**WHAT YOU NEED TO DO:** Scan the records that follow, and whenever a line has the word "itself", copy it.

**DATA EXCERPTS:**
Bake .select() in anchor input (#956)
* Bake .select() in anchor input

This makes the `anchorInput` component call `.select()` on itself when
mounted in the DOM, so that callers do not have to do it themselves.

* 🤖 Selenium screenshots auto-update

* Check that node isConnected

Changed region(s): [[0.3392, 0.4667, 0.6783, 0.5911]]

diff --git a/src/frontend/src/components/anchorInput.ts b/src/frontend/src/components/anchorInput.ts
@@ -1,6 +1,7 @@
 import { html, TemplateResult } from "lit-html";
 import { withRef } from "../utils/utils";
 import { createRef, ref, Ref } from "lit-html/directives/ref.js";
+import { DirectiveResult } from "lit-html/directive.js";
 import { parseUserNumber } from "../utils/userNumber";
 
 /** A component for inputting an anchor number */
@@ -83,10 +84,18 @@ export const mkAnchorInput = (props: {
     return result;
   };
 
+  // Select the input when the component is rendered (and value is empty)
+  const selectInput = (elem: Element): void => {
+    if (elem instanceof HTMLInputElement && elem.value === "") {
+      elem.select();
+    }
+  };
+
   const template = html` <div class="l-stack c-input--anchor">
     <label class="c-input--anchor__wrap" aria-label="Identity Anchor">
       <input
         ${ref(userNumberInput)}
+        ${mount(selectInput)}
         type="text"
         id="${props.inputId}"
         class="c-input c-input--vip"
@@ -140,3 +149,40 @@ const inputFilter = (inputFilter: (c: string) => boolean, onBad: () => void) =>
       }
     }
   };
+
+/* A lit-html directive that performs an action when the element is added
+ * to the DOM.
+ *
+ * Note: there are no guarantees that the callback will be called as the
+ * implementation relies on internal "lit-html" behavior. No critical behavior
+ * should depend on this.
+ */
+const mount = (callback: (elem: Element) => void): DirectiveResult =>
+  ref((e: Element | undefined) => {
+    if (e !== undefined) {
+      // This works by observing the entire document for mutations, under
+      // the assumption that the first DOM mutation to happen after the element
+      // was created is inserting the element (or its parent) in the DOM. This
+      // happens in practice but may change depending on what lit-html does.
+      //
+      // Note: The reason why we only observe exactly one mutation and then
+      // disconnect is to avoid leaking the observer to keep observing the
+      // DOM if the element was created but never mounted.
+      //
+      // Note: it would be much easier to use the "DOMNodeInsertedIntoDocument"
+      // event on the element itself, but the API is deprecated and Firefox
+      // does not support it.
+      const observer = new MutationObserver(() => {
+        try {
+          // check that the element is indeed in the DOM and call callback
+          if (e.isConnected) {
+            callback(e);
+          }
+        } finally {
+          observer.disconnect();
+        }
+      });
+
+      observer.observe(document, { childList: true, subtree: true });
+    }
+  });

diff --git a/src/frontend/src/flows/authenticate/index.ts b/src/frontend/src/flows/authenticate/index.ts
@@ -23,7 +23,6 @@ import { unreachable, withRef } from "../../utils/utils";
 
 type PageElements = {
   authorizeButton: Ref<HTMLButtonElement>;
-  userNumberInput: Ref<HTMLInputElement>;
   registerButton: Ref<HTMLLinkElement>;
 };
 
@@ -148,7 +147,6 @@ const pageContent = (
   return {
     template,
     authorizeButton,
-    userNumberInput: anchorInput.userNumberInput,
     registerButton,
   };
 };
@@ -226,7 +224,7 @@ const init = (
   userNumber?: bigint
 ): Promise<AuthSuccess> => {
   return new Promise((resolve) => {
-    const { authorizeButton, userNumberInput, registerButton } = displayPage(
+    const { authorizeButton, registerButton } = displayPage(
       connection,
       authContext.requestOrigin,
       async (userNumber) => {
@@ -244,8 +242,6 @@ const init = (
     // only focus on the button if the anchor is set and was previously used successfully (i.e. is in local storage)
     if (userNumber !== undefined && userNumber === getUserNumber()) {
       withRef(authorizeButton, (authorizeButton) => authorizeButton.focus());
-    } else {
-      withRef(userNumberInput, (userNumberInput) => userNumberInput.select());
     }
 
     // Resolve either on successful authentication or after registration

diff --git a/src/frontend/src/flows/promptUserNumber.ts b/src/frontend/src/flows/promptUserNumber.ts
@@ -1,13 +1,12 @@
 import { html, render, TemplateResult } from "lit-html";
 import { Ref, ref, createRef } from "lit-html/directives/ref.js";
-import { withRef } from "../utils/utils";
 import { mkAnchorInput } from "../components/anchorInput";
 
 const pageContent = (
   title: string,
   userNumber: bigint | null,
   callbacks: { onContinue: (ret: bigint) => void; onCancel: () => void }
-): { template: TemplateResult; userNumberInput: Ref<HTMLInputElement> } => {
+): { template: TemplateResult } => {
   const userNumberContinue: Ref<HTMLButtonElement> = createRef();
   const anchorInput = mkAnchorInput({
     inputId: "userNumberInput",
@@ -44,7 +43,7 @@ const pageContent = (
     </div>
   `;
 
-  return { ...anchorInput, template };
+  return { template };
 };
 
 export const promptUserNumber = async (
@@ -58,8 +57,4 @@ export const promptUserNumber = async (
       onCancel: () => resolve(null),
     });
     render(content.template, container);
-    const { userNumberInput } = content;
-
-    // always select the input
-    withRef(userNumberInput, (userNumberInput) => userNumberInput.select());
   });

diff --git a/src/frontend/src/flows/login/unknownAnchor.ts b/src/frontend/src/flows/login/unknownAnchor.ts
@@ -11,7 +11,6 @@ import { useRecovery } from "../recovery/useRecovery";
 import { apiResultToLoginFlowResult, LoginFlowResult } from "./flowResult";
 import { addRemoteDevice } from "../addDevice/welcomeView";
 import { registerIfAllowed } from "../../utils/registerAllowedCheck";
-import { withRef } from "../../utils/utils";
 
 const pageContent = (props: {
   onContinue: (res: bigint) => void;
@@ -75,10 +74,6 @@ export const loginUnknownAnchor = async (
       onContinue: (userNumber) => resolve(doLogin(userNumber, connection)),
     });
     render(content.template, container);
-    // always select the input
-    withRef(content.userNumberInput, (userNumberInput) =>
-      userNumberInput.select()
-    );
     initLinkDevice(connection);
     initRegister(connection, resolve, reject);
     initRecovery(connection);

**SOLUTION TO THE PROBLEM:**
This makes the `anchorInput` component call `.select()` on itself when
+      // event on the element itself, but the API is deprecated and Firefox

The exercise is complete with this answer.